**Listed entries:**
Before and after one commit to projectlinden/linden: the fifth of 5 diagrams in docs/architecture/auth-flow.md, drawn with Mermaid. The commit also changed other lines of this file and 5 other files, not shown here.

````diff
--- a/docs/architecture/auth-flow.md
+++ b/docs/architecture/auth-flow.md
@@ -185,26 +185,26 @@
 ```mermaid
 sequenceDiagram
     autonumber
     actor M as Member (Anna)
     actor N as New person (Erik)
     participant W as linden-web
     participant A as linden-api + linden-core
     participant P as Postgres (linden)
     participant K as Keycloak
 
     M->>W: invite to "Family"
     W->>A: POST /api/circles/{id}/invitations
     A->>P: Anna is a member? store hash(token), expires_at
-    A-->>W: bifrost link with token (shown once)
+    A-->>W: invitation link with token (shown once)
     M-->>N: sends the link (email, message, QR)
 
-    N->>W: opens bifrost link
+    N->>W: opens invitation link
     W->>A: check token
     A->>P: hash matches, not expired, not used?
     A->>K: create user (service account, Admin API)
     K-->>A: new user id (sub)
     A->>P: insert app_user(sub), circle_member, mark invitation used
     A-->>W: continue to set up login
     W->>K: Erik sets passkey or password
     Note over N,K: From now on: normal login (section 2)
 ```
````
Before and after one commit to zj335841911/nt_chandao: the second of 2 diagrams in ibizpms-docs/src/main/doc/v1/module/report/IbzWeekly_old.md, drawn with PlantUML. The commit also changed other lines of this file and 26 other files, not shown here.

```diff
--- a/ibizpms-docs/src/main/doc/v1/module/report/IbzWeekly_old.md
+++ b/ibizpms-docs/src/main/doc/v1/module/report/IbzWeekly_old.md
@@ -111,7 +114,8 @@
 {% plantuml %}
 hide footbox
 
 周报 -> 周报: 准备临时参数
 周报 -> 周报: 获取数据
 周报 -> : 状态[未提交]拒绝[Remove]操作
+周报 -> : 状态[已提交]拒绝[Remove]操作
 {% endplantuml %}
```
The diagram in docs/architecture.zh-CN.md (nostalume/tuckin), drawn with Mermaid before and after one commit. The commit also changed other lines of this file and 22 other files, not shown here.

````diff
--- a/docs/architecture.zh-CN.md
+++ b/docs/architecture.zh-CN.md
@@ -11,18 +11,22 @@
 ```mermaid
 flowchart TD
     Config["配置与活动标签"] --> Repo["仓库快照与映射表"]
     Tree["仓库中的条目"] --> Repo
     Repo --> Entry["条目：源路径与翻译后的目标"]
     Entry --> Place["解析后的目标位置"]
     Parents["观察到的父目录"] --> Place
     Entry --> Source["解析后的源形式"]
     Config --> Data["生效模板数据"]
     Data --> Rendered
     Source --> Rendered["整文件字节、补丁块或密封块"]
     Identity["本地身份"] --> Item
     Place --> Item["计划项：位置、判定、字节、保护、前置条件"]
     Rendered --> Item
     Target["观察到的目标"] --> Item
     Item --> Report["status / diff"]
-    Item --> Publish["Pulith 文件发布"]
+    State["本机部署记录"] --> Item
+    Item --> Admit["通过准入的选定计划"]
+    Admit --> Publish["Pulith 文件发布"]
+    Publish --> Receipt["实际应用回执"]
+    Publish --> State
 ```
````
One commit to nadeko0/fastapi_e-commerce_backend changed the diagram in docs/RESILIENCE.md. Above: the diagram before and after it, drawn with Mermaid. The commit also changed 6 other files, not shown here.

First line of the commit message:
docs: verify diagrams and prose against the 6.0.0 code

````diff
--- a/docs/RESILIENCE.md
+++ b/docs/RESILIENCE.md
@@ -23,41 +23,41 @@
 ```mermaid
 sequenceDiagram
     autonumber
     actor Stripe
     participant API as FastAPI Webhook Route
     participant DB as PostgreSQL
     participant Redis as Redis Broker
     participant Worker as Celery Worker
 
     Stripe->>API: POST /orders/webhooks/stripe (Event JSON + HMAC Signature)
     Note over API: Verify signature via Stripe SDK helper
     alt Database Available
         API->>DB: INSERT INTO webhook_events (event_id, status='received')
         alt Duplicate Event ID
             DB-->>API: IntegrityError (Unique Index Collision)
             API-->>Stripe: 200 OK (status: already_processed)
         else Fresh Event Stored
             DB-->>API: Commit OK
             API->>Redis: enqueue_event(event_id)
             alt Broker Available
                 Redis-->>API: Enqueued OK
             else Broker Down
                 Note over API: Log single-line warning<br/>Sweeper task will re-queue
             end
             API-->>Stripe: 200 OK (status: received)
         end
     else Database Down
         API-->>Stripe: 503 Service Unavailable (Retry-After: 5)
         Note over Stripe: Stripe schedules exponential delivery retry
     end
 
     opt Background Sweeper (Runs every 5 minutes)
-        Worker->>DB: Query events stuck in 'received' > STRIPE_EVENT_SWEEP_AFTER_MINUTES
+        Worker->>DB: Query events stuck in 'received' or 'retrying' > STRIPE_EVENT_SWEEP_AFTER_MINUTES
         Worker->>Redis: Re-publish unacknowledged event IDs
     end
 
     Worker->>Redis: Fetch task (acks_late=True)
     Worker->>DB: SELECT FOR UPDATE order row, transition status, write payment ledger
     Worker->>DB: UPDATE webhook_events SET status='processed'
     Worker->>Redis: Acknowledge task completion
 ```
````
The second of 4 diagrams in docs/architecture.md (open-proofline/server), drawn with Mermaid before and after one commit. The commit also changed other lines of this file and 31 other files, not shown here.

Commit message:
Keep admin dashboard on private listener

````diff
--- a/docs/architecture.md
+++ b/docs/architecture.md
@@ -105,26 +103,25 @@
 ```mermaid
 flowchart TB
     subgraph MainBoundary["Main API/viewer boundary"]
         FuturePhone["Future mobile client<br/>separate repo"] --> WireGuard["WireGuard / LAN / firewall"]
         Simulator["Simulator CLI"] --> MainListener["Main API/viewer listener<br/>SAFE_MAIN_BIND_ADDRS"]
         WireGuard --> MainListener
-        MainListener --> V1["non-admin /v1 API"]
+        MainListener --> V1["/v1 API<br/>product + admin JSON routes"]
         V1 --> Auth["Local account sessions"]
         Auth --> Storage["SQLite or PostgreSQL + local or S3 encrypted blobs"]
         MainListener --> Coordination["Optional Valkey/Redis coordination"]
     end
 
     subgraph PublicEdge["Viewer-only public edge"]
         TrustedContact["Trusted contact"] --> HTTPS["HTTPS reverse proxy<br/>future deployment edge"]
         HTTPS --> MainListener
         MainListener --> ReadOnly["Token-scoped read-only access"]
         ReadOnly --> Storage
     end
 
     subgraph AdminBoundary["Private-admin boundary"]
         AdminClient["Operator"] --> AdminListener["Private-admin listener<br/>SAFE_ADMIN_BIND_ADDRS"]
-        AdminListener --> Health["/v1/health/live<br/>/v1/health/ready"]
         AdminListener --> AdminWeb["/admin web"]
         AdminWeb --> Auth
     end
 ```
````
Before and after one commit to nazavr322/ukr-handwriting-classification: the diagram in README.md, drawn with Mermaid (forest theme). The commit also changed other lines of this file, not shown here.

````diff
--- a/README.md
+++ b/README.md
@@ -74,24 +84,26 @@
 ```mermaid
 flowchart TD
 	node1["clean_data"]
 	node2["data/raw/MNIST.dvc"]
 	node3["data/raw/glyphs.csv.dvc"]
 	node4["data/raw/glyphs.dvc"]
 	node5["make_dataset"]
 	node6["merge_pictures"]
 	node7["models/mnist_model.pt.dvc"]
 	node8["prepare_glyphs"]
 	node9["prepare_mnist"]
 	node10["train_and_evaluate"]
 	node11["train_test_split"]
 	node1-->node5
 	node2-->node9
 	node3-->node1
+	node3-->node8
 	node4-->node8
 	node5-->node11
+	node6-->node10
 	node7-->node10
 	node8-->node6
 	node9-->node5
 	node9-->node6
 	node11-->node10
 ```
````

**Goal of the exercise:** Copy every line of the records above that holds the word "status".

**Answer to this problem:**
     Item --> Report["status / diff"]
         API->>DB: INSERT INTO webhook_events (event_id, status='received')
             API-->>Stripe: 200 OK (status: already_processed)
             API-->>Stripe: 200 OK (status: received)
     Worker->>DB: SELECT FOR UPDATE order row, transition status, write payment ledger
     Worker->>DB: UPDATE webhook_events SET status='processed'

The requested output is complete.